*** Input records ***
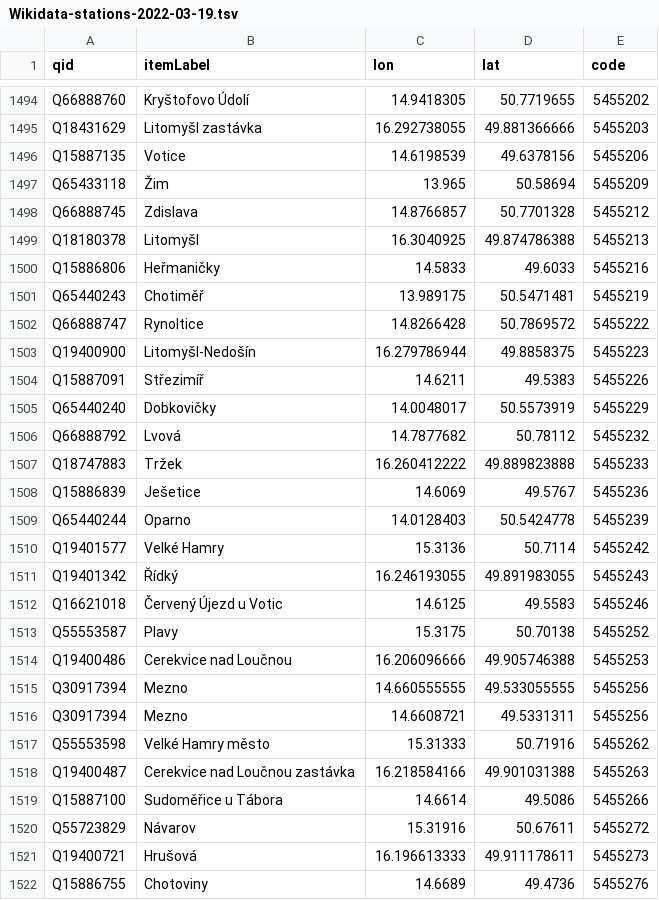
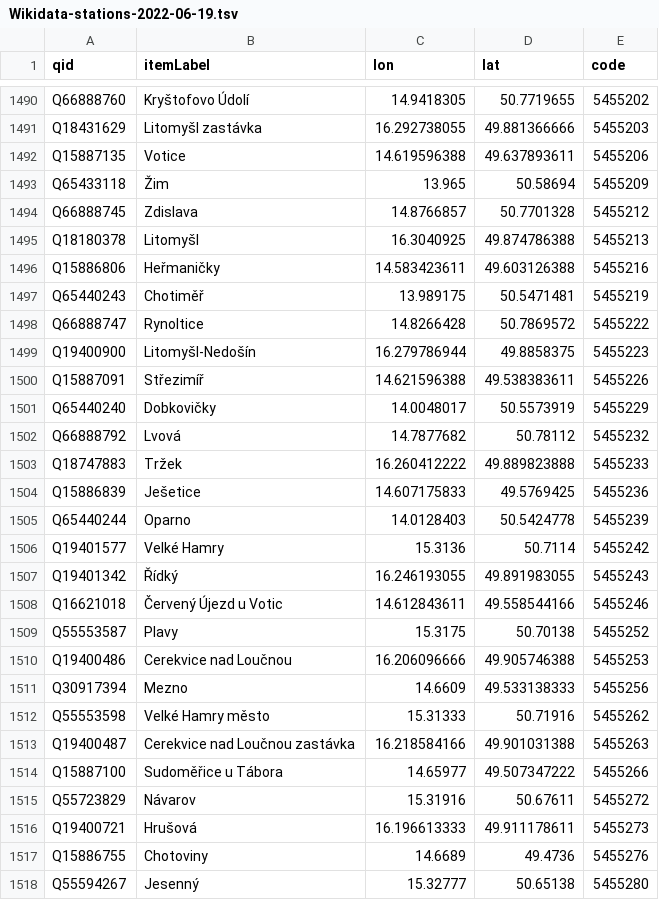
Before and after one commit to mormegil-cz/kdypojedevlak, a TSV file: KdyPojedeVlak.Web/App_Data/Wikidata-stations-2022-06-19.tsv (was KdyPojedeVlak.Web/App_Data/Wikidata-stations-2022-03-19.tsv), drawn as a sheet; only a part is shown, gaps mark what is left out; the shorter side is filled out with more unchanged rows; the diff covers the shown part only.

Commit message:
Update codebook data

```diff
--- a/KdyPojedeVlak.Web/App_Data/Wikidata-stations-2022-03-19.tsv
+++ b/KdyPojedeVlak.Web/App_Data/Wikidata-stations-2022-06-19.tsv
@@ -1495,3 +1491,3 @@ Q66888760	Kryštofovo Údolí	14.9418305	50.7719655	5455202
 Q18431629	Litomyšl zastávka	16.292738055	49.881366666	5455203
-Q15887135	Votice	14.6198539	49.6378156	5455206
+Q15887135	Votice	14.619596388	49.637893611	5455206
 Q65433118	Žim	13.965	50.58694	5455209
@@ -1499,3 +1495,3 @@ Q66888745	Zdislava	14.8766857	50.7701328	5455212
 Q18180378	Litomyšl	16.3040925	49.874786388	5455213
-Q15886806	Heřmaničky	14.5833	49.6033	5455216
+Q15886806	Heřmaničky	14.583423611	49.603126388	5455216
 Q65440243	Chotiměř	13.989175	50.5471481	5455219
@@ -1503,3 +1499,3 @@ Q66888747	Rynoltice	14.8266428	50.7869572	5455222
 Q19400900	Litomyšl-Nedošín	16.279786944	49.8858375	5455223
-Q15887091	Střezimíř	14.6211	49.5383	5455226
+Q15887091	Střezimíř	14.621596388	49.538383611	5455226
 Q65440240	Dobkovičky	14.0048017	50.5573919	5455229
@@ -1507,3 +1503,3 @@ Q66888792	Lvová	14.7877682	50.78112	5455232
 Q18747883	Tržek	16.260412222	49.889823888	5455233
-Q15886839	Ješetice	14.6069	49.5767	5455236
+Q15886839	Ješetice	14.607175833	49.5769425	5455236
 Q65440244	Oparno	14.0128403	50.5424778	5455239
@@ -1511,10 +1507,9 @@ Q19401577	Velké Hamry	15.3136	50.7114	5455242
 Q19401342	Řídký	16.246193055	49.891983055	5455243
-Q16621018	Červený Újezd u Votic	14.6125	49.5583	5455246
+Q16621018	Červený Újezd u Votic	14.612843611	49.558544166	5455246
 Q55553587	Plavy	15.3175	50.70138	5455252
 Q19400486	Cerekvice nad Loučnou	16.206096666	49.905746388	5455253
-Q30917394	Mezno	14.660555555	49.533055555	5455256
-Q30917394	Mezno	14.6608721	49.5331311	5455256
+Q30917394	Mezno	14.6609	49.533138333	5455256
 Q55553598	Velké Hamry město	15.31333	50.71916	5455262
 Q19400487	Cerekvice nad Loučnou zastávka	16.218584166	49.901031388	5455263
-Q15887100	Sudoměřice u Tábora	14.6614	49.5086	5455266
+Q15887100	Sudoměřice u Tábora	14.65977	49.507347222	5455266
 Q55723829	Návarov	15.31916	50.67611	5455272
```
Also changed, not shown: 1 added row and 9 removed rows elsewhere in this file, 3 other files.
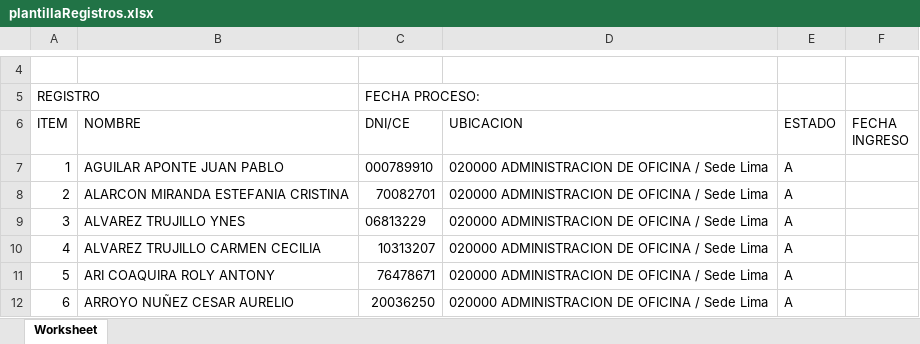
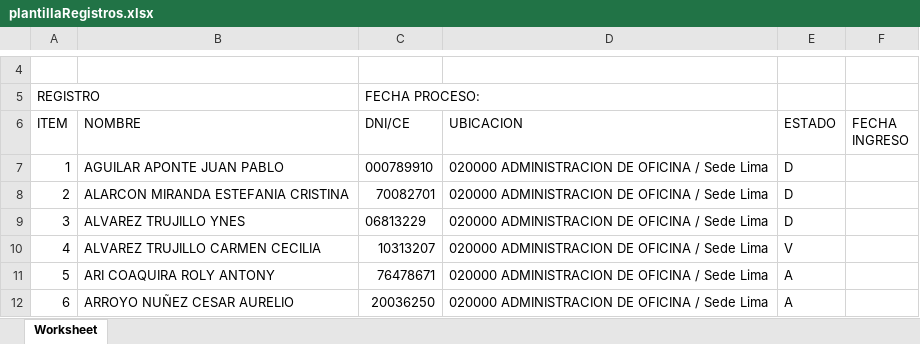
Before and after one commit to KeslyUA/Master, an Excel workbook: documentos/plantillas/plantillaRegistros.xlsx, sheet Worksheet, drawn as a sheet; only a part is shown, gaps mark what is left out; values as stored, in another font and other column widths than the file's, no borders; the diff names each change by its address in the sheet, - before the commit and + after, or states it on an @@ line.

```diff
--- a/documentos/plantillas/plantillaRegistros.xlsx (sheet Worksheet)
+++ b/documentos/plantillas/plantillaRegistros.xlsx (sheet Worksheet)
-E7:E9 (ESTADO): A
+E7:E9 (ESTADO): D
-E10 (ESTADO): A
+E10 (ESTADO): V
```
Also changed, not shown: 5 other files.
***
Your assignment:
Could you copy every line from the records that mentions the word "Also"?

Finished task:
Also changed, not shown: 1 added row and 9 removed rows elsewhere in this file, 3 other files.
Also changed, not shown: 5 other files.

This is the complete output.